Matt J. Summerville - KeyBanc Capital Markets Inc., Research Division

Can you also maybe just spend a minute talking about your Merchandising System segment, your core business there, in terms of what's driving the buying decisions on the part of the bottlers? Historically, I thought you guys didn't have a huge presence with the bottlers. Is that changing? Is the potential of bringing MEI into the fold helping you out in that regard? And then maybe talk about which markets you see as really being the driving factors in the Payment Systems business.

Eric C. Fast

I would separate Vending from Payment.

Andrew L. Krawitt

Okay, Matt, let me -- let's separate Vending from Payment, and first talk about Vending. We've had bottlers as customers for a number of years, in Vending, for a number of years and -- so that's not a new part of the business, and we've said major bottlers have been a key part of that business.

Eric C. Fast

So let me add to this, Matt. In Vending, with the bottlers, I mean, we are the leading supplier of glass front vending equipment to the major bottlers, and we've enjoyed that.

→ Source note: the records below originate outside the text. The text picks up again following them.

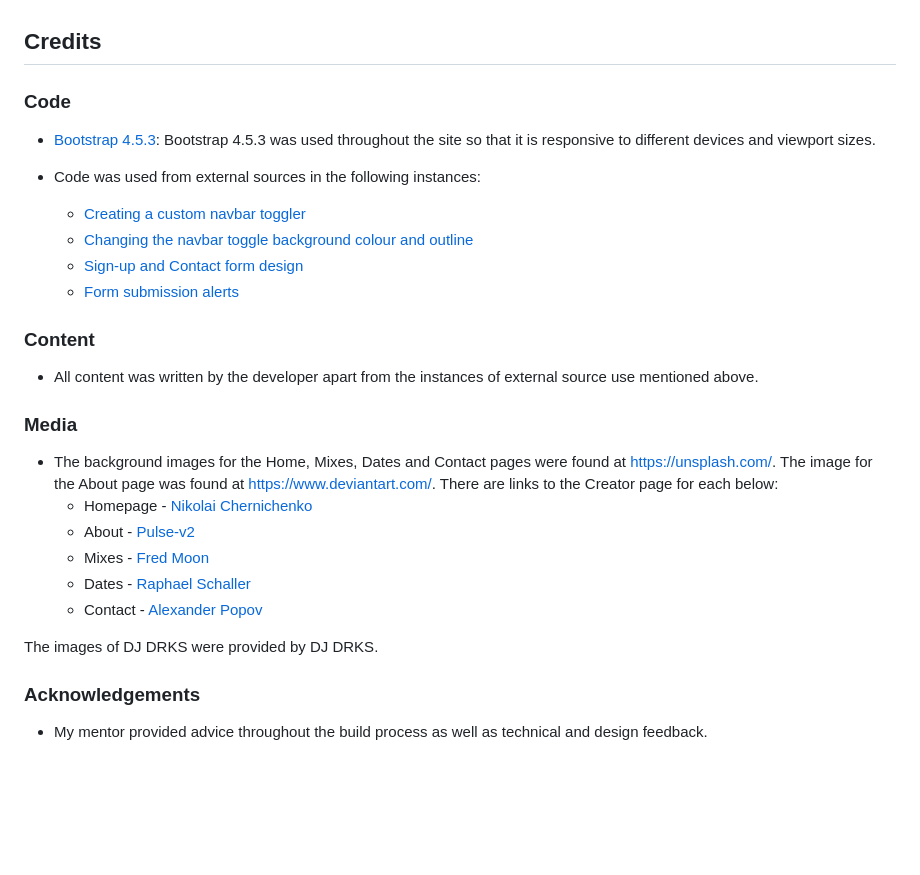
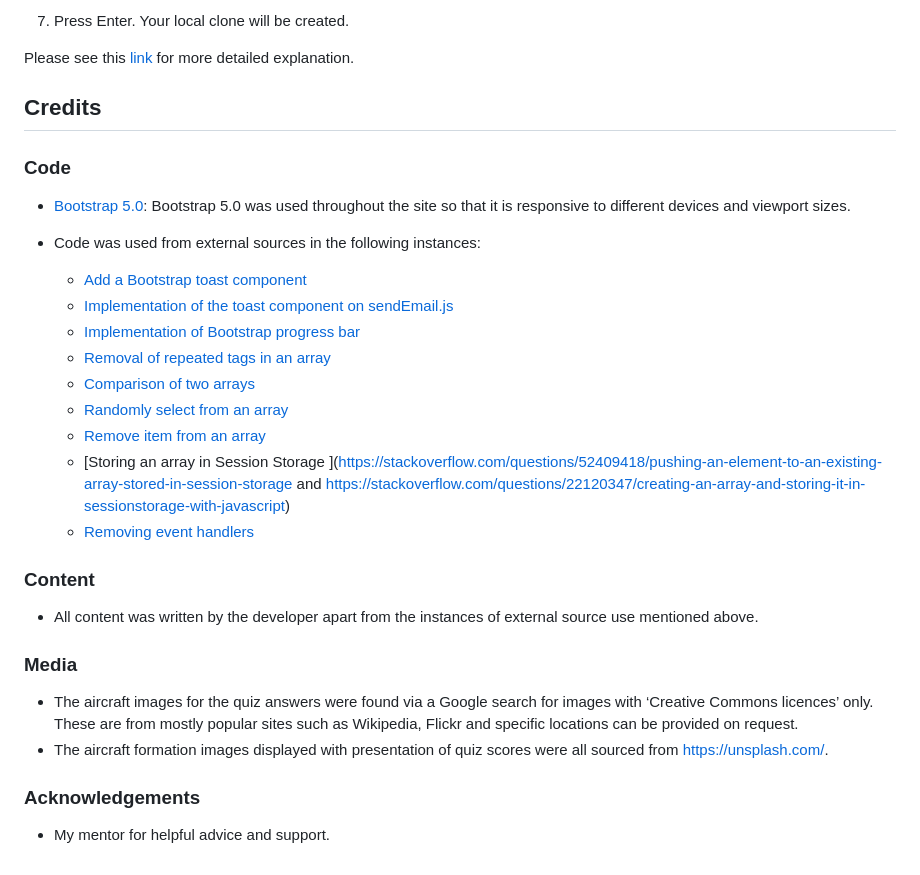
Before and after one commit to thirdelement/militaryaircraftrecognition, a Markdown page: README.md, the part around the change printed below. Drawn GitHub-style; blank space fills up the shorter version.

```diff
--- a/README.md
+++ b/README.md
@@ -222,15 +240,24 @@ The project was deployed to GitHub pages using the below procedure:
+7.	Press Enter. Your local clone will be created.
+
+Please see this [link](https://docs.github.com/en/github/creating-cloning-and-archiving-repositories/cloning-a-repository#cloning-a-repository-to-github-desktop) for more detailed explanation.
 
 ## Credits
 
 ### Code
 
--   [Bootstrap 4.5.3](https://getbootstrap.com/docs/4.5/getting-started/introduction/): Bootstrap 4.5.3 was used throughout the site so that it is responsive to different devices and viewport sizes.
+-   [Bootstrap 5.0](https://getbootstrap.com/docs/5.0/getting-started/introduction/): Bootstrap 5.0 was used throughout the site so that it is responsive to different devices and viewport sizes.
 
 -   Code was used from external sources in the following instances:
-    - [Creating a custom navbar toggler](https://stackoverflow.com/questions/42586729/bootstrap-4-change-hamburger-toggler-color)
-    - [Changing the navbar toggle background colour and outline](https://stackoverflow.com/questions/50668594/remove-border-color-for-navbar-toggler-hamburger-icon-bootstrap-4)
-    - [Sign-up and Contact form design ](https://courses.codeinstitute.net/courses)
-    - [Form submission alerts](https://www.w3schools.com/js/js_popup.asp)
+    - [Add a Bootstrap toast component ](https://getbootstrap.com/docs/5.0/components/toasts/)
+    - [Implementation of the toast component on sendEmail.js ](https://rubysrivastava.github.io/exploregothenburg/contact.html)
+    - [Implementation of Bootstrap progress bar ](https://www.youtube.com/watch?v=QxQRtwAtqKE)
+    - [Removal of repeated tags in an array ](https://stackoverflow.com/questions/66413208/how-can-i-stop-an-if-condition-comparing-two-array-items-from-being-met-by-pre)
+    - [Comparison of two arrays  ](https://stackoverflow.com/questions/46998798/comparing-2d-arrays-finding-unique-items)
+    - [Randomly select from an array  ](https://stackoverflow.com/questions/14422233/how-do-you-select-a-random-variable-within-a-function-in-javascript)
+    - [Remove item from an array  ](https://stackoverflow.com/questions/57059564/how-to-exclude-an-array-element-from-a-random-pick)
+    - [Storing an array in Session Storage  ](https://stackoverflow.com/questions/52409418/pushing-an-element-to-an-existing-array-stored-in-session-storage and https://stackoverflow.com/questions/22120347/creating-an-array-and-storing-it-in-sessionstorage-with-javascript)
+    - [Removing event handlers  ](https://stackoverflow.com/questions/66413208/how-can-i-stop-an-if-condition-comparing-two-array-items-from-being-met-by-pre)
+
 
 ### Content
 
@@ -238,15 +265,9 @@ The project was deployed to GitHub pages using the below procedure:
 
 ### Media
 
--   The background images for the Home, Mixes, Dates and Contact pages were found at https://unsplash.com/.   The image for the About page was found at https://www.deviantart.com/.  There are links to the Creator page for each below:
-    - Homepage - [Nikolai Chernichenko](https://unsplash.com/@perfectcoding?utm_source=unsplash&amp;utm_medium=referral&amp;utm_content=creditCopyText)
-    - About - [Pulse-v2](https://www.deviantart.com/pulse-v2/art/Croydon-Skyline-16563186)
-    - Mixes - [Fred Moon](https://unsplash.com/@fwed?utm_source=unsplash&amp;utm_medium=referral&amp;utm_content=creditCopyText)
-    - Dates - [Raphael Schaller](https://unsplash.com/@raphaelphotoch?utm_source=unsplash&amp;utm_medium=referral&amp;utm_content=creditCopyText)
-    - Contact - [Alexander Popov](https://unsplash.com/@5tep5?utm_source=unsplash&utm_medium=referral&utm_content=creditCopyText)
-
-The images of DJ DRKS were provided by DJ DRKS.
+-   The aircraft images for the quiz answers were found via a Google search for images with ‘Creative Commons licences’ only.   These are from mostly popular sites such as Wikipedia, Flickr and specific locations can be provided on request.
+-   The aircraft formation images displayed with presentation of quiz scores were all sourced from https://unsplash.com/.
 
 ### Acknowledgements
 
--   My mentor provided advice throughout the build process as well as technical and design feedback.
+-   My mentor for helpful advice and support.
```
Also changed, not shown: other parts of README.md (+29 -11 lines), assets/images/readme-images/console-log.png, 1 other file.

And if anything, we're trying to grow internationally and add to that volume. In Payment Systems, you're absolutely right. We've had -- while MEI is very strong in the bottlers, we've been -- I don't want to say nonexistent, because we've got some trials and we've been working hard, but our real leadership position is with the full line operators in Payment Systems. Both Vending and Payment Systems had solid sales growth in the quarter.

Operator

[Operator Instructions] Our next question is from Brian Konigsberg of Vertical Research.

Brian Konigsberg - Vertical Research Partners, LLC

Just curious, can you give us a little more granularity on MEI? So you're expecting $0.25 accretion in the first year. But do you expect that to be accretive in 2013, or is it more backend-loaded in that first year ramp?

Andrew L. Krawitt

Well, we want to make sure we're specific about the quarterly breakout of that, but we fully expect, that, that's understood. When we talk about $0.25 accretion, it's in its first full year of acquisition. So it's going to be dependent on when the acquisition closes in 2013. And I don't think we're at a point where we're going to get specific about the quarterly breakout of that. But we certainly expect to be able to achieve that in the first year and it'll probably improve over the course of the year.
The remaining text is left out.